• [Work request]
Output the data below exactly, images excluded.

• [Dataset extract]
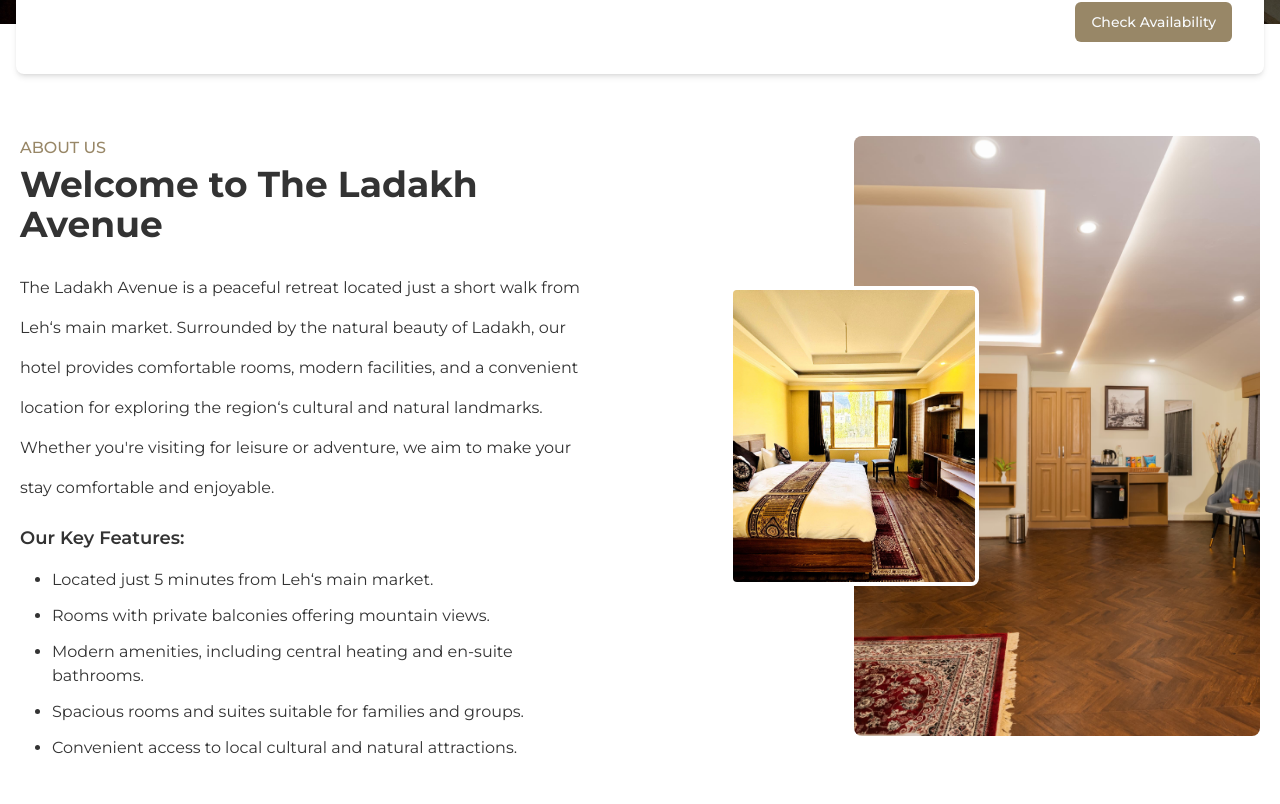
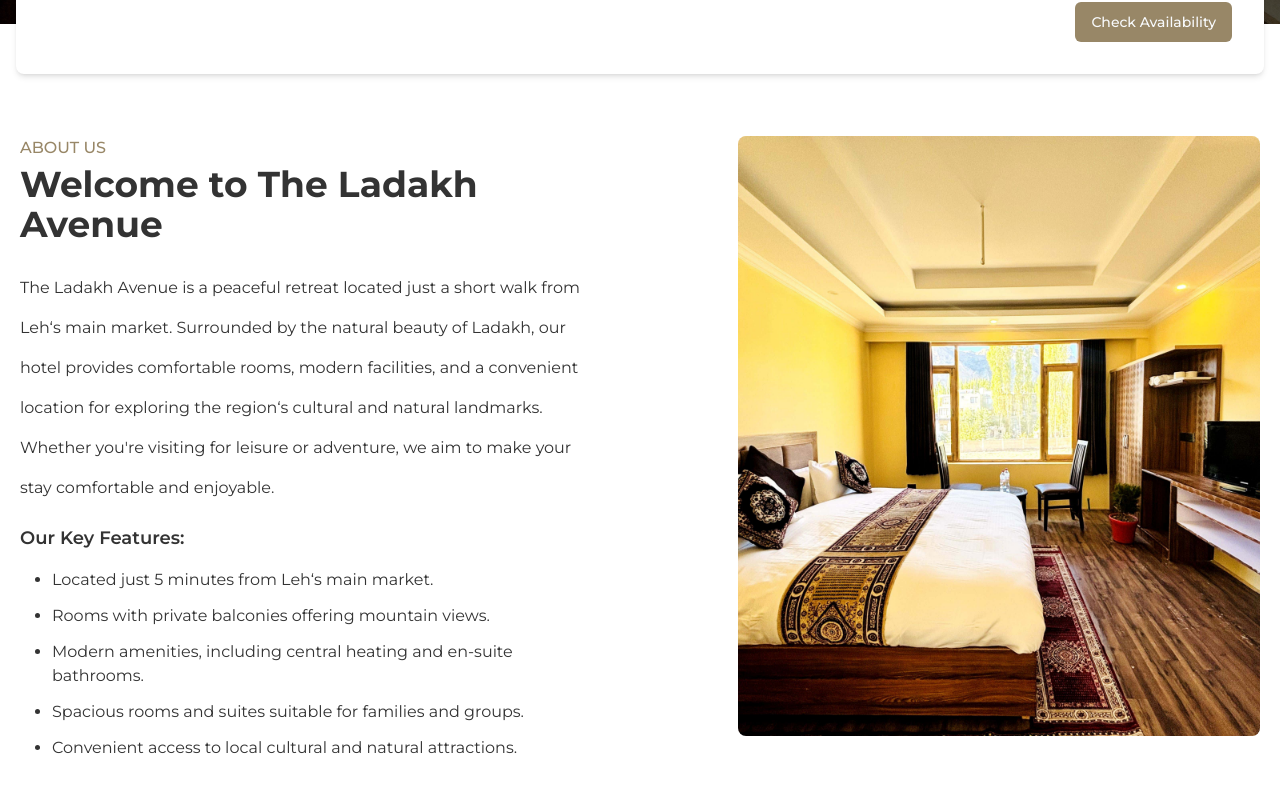
Before and after one commit to umarbashirr/the-ladakh-avenue, a Next.js app: page / in a window 1280 px wide. Shown: the part 776-1580 px from the top of the page. Built offline with nearby package versions, Linux system fonts and the light colour scheme; no server answers.

Commit message:
updated homepage

```diff
--- a/src/app/(website)/(routes)/page.tsx
+++ b/src/app/(website)/(routes)/page.tsx
@@ -51,7 +51,7 @@ const Homepage = () => {
       <VideoSection />
       <RoomsSuitesSection rooms={rooms} title="Rooms and Suites" />
       <FacilitiesSection />
-      <AmenitiesSection />
+      {/* <AmenitiesSection /> */}
       {/* <TestimonialSection /> */}
       <BlogSection />
     </div>
--- a/src/app/(website)/_components/home/about-section.tsx
+++ b/src/app/(website)/_components/home/about-section.tsx
@@ -53,13 +53,7 @@ const AboutSection = ({
           )}
         </div>
         <div className="relative flex-1">
-          <div className="bg-[url('/hotel-images/tla-32.jpeg')] bg-no-repeat bg-center bg-cover w-[70%] h-[400px] lg:h-[600px] ml-auto relative rounded-lg">
-            <img
-              src="/hotel-images/tla-10.jpeg"
-              alt="room image"
-              className="rounded-lg object-cover border-4 w-[250px] h-[200px] lg:h-[300px] border-white absolute top-1/2 -translate-y-1/2 -left-[125px]"
-            />
-          </div>
+          <div className="bg-[url('/hotel-images/tla-10.jpeg')] bg-no-repeat bg-center bg-cover w-[90%] h-[400px] lg:h-[600px] ml-auto relative rounded-lg"></div>
         </div>
       </BoxedContainer>
     </SectionWrapper>
```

• [Response area]
Before and after one commit to umarbashirr/the-ladakh-avenue, a Next.js app: page / in a window 1280 px wide. Shown: the part 776-1580 px from the top of the page. Built offline with nearby package versions, Linux system fonts and the light colour scheme; no server answers.

Commit message:
updated homepage

```diff
--- a/src/app/(website)/(routes)/page.tsx
+++ b/src/app/(website)/(routes)/page.tsx
@@ -51,7 +51,7 @@ const Homepage = () => {
       <VideoSection />
       <RoomsSuitesSection rooms={rooms} title="Rooms and Suites" />
       <FacilitiesSection />
-      <AmenitiesSection />
+      {/* <AmenitiesSection /> */}
       {/* <TestimonialSection /> */}
       <BlogSection />
     </div>
--- a/src/app/(website)/_components/home/about-section.tsx
+++ b/src/app/(website)/_components/home/about-section.tsx
@@ -53,13 +53,7 @@ const AboutSection = ({
           )}
         </div>
         <div className="relative flex-1">
-          <div className="bg-[url('/hotel-images/tla-32.jpeg')] bg-no-repeat bg-center bg-cover w-[70%] h-[400px] lg:h-[600px] ml-auto relative rounded-lg">
-            <img
-              src="/hotel-images/tla-10.jpeg"
-              alt="room image"
-              className="rounded-lg object-cover border-4 w-[250px] h-[200px] lg:h-[300px] border-white absolute top-1/2 -translate-y-1/2 -left-[125px]"
-            />
-          </div>
+          <div className="bg-[url('/hotel-images/tla-10.jpeg')] bg-no-repeat bg-center bg-cover w-[90%] h-[400px] lg:h-[600px] ml-auto relative rounded-lg"></div>
         </div>
       </BoxedContainer>
     </SectionWrapper>
```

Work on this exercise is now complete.